To improve audio quality, we need to start by recording a good quality audio signal. It’s much easier to start with a good signal, instead of doing a lot of work to clean it up later. This can be done by getting a good quality microphone:
- Headset mounted microphones or earbuds tend to be the best out of the box as they keep you at a consistent distance from the microphone, and keep the microphone much closer than most background audio sources. However, most people don’t like to wear these microphones all day, and usually move them all over the place. Consequently, people with headset microphones are also most likely to be reminded that no-one can hear them because they moved their microphone.
- A high-quality desk microphone rated for podcasting allows you to setup your microphone and know it will just work all day long. When wired in, they work all day long without needing to be reconfigured or running out of batteries. When paired with digital audio software, these microphones will give you the best audio quality. While desk microphones do come with a marginally higher cost, there are good budgets options available. The higher-end options with shock mounts, tripods, and specialized condenser microphones are useful for audio and video recording, but don’t make a difference for online meetings.

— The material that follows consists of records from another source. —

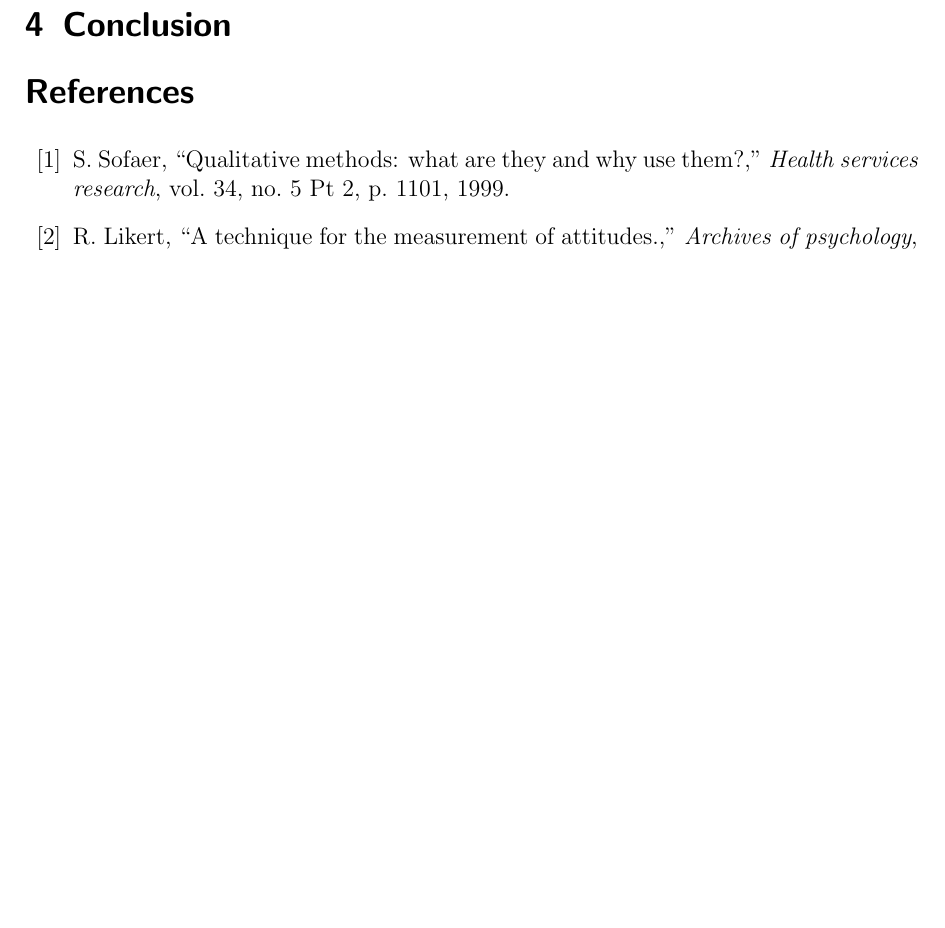
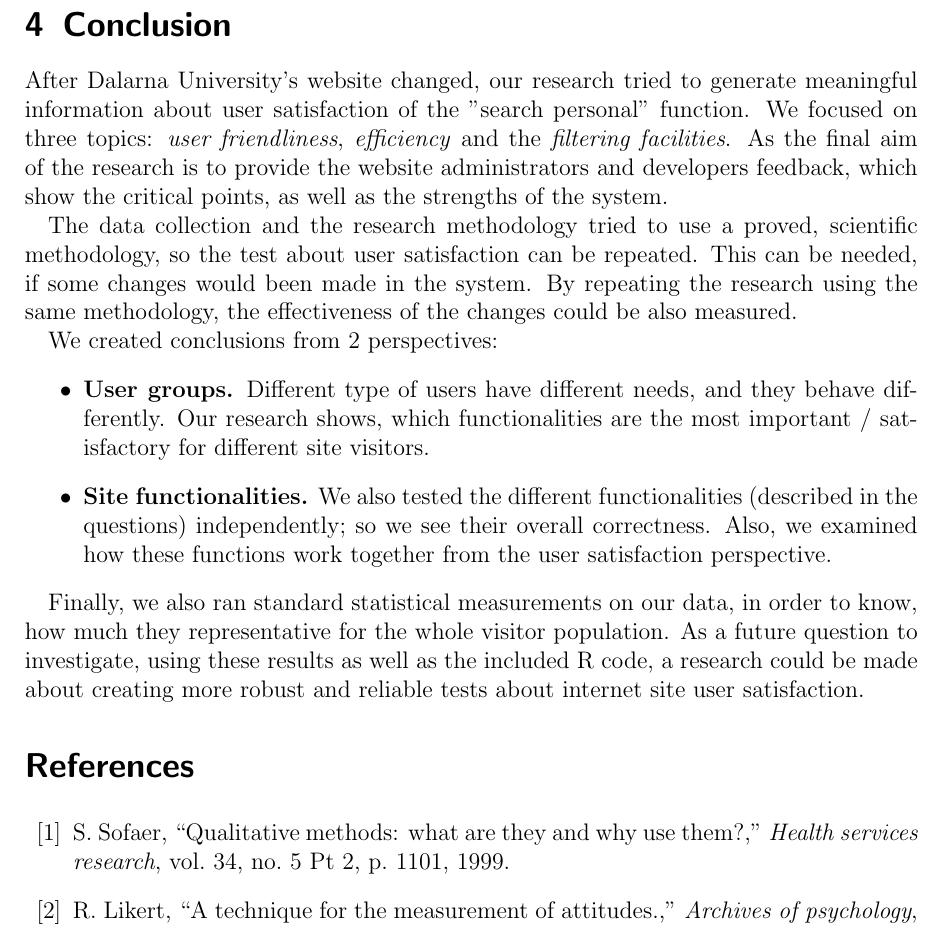
Before and after one commit to tobiasweede/data-collection-project-19, a LaTeX document (report/ST3012_project_report_v19pette_v18tobwe.tex): part of page 11 of 13 before the commit and part of page 11 of 14 after it, cut so that both start at the same text, the shorter picture padded with empty space. Compiled offline with pdfLaTeX.

Commit message:
conclusion

```diff
--- a/report/ST3012_project_report_v19pette_v18tobwe.tex
+++ b/report/ST3012_project_report_v19pette_v18tobwe.tex
@@ -324,6 +324,21 @@ Next, we calculate the correlations between the different answers for the differ
 
 \section{Conclusion}
 
+After Dalarna University's website changed, our research tried to generate meaningful information about user satisfaction of the "search personal" function. We focused on  three topics: \textit{user friendliness}, \textit{efficiency} and the \textit{filtering facilities}. As the final aim of the research is to provide the website administrators and developers feedback, which show the critical points, as well as the strengths of the system.
+
+The data collection and the research methodology tried to use a proved, scientific methodology, so the test about user satisfaction can be  repeated. This can be needed, if some changes would been made in the system. By repeating the research using the same methodology, the effectiveness of the changes could be also measured.
+
+We created conclusions from 2 perspectives:
+\begin{itemize}
+	\item \textbf{User groups.} Different type of users have different needs, and they behave differently. Our research shows, which functionalities are the most important / satisfactory for different site visitors.
+	\item \textbf{Site functionalities.} We also tested the different functionalities (described in the questions) independently; so we see their overall correctness. Also, we examined how these functions work together from the user satisfaction perspective.
+\end{itemize}
+
+Finally, we also ran standard statistical measurements on our data, in order to know, how much they representative for the whole visitor population. As a future question to investigate, using these results as well as the included R code, a research could be made about creating more robust and reliable tests about internet site user satisfaction.
+
+
+
+
 \section*{References}
 \bibliographystyle{ieeetr}
 \renewcommand\refname{\vskip -1cm}
```
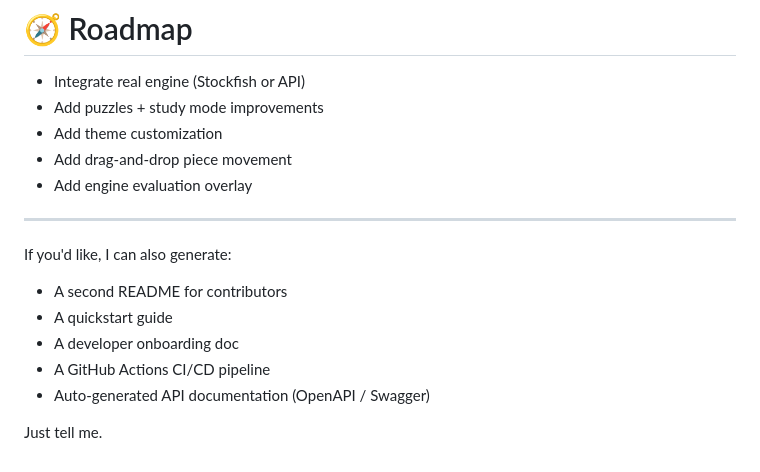
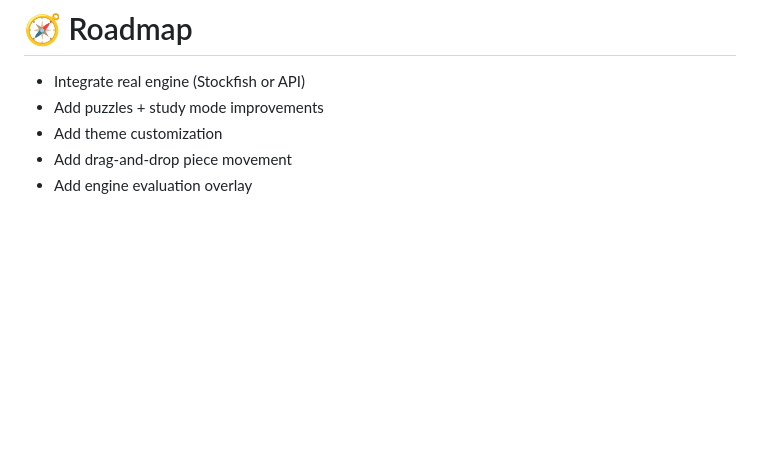
Before and after one commit to bonjohen/bishop-forge, a Markdown page: readme.md, the part around the change. GitHub-like rendering; blank space fills up the shorter version.

Commit message:
Remove additional documentation generation suggestions
Removed suggestions for additional documentation generation.

```diff
--- a/readme.md
+++ b/readme.md
@@ -224,15 +224,3 @@ Covers:
 * Add theme customization
 * Add drag-and-drop piece movement
 * Add engine evaluation overlay
-
----
-
-If you'd like, I can also generate:
-
-* A second README for contributors
-* A quickstart guide
-* A developer onboarding doc
-* A GitHub Actions CI/CD pipeline
-* Auto-generated API documentation (OpenAPI / Swagger)
-
-Just tell me.
```
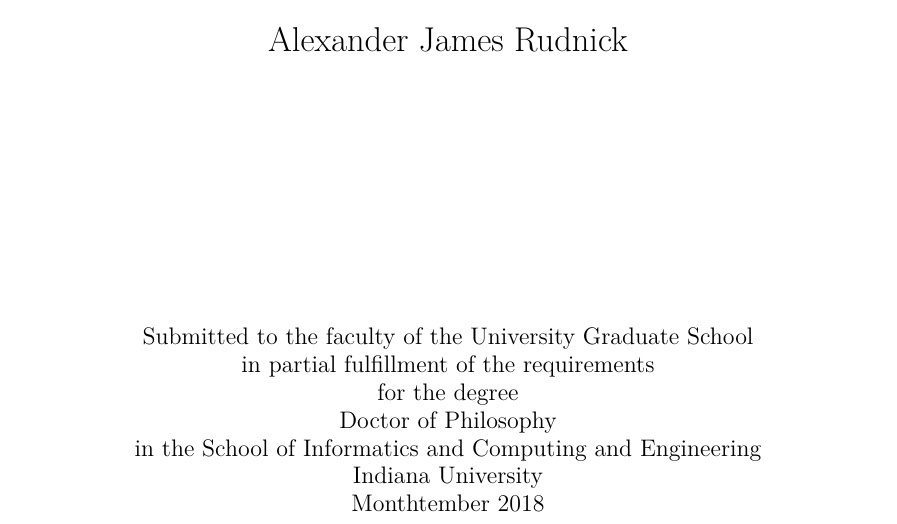
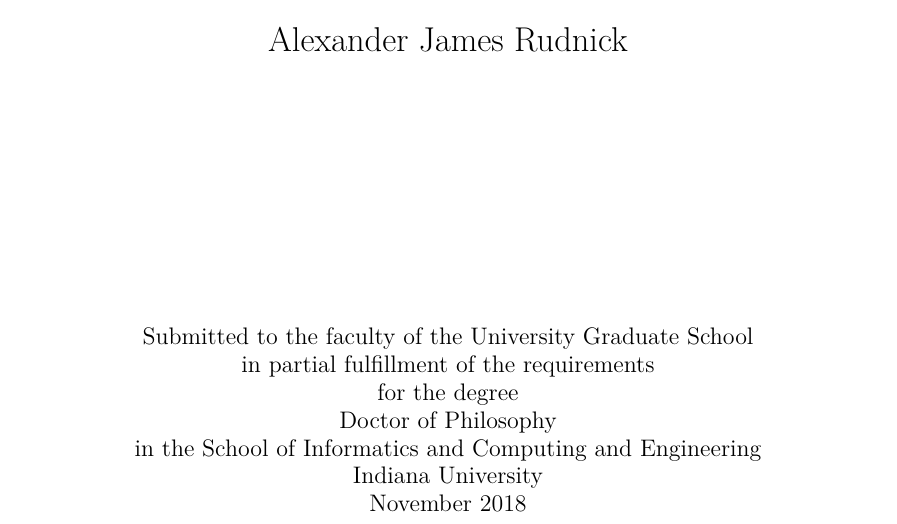
Before and after one commit to alexrudnick/dissertation, a LaTeX thesis (dissertation/dissertation.tex): part of page 1 of 162, cut so that both start at the same text. Compiled offline with XeLaTeX.

Commit message:
update date, hopefully for the last time

```diff
--- a/dissertation/dissertation.tex
+++ b/dissertation/dissertation.tex
@@ -40,7 +40,7 @@
 \departmentname{School}
 \department{Informatics and Computing and Engineering}
 \copyrightyear{2018}
-\submitdate{Monthtember 2018}
+\submitdate{November 2018}
 \acceptdate{XX/XX/2018}
 
 % for use with the iuthesis-alt.cls
```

- A good quality webcam will have a microphone built in. Depending on the quality of your webcam, both the video and audio quality vary widely. This is one area in tech where you definitely get what you pay for: better quality microphones will be acceptable if paired with software, but lower quality equipment has poor audio quality which is difficult to correct.
- You can use alternative hardware such as an old phone with an IP-Video app, or an SLR digital camera, but these generally have significant drawbacks better left avoided unless you have no other option, or are spending enough money to get a professional videography rig.
Once we have a microphone setup, we want to correct the audio signal to eliminate any static or background noise. A great example of what is possible with digital audio correction is @theGunrun’s demonstration.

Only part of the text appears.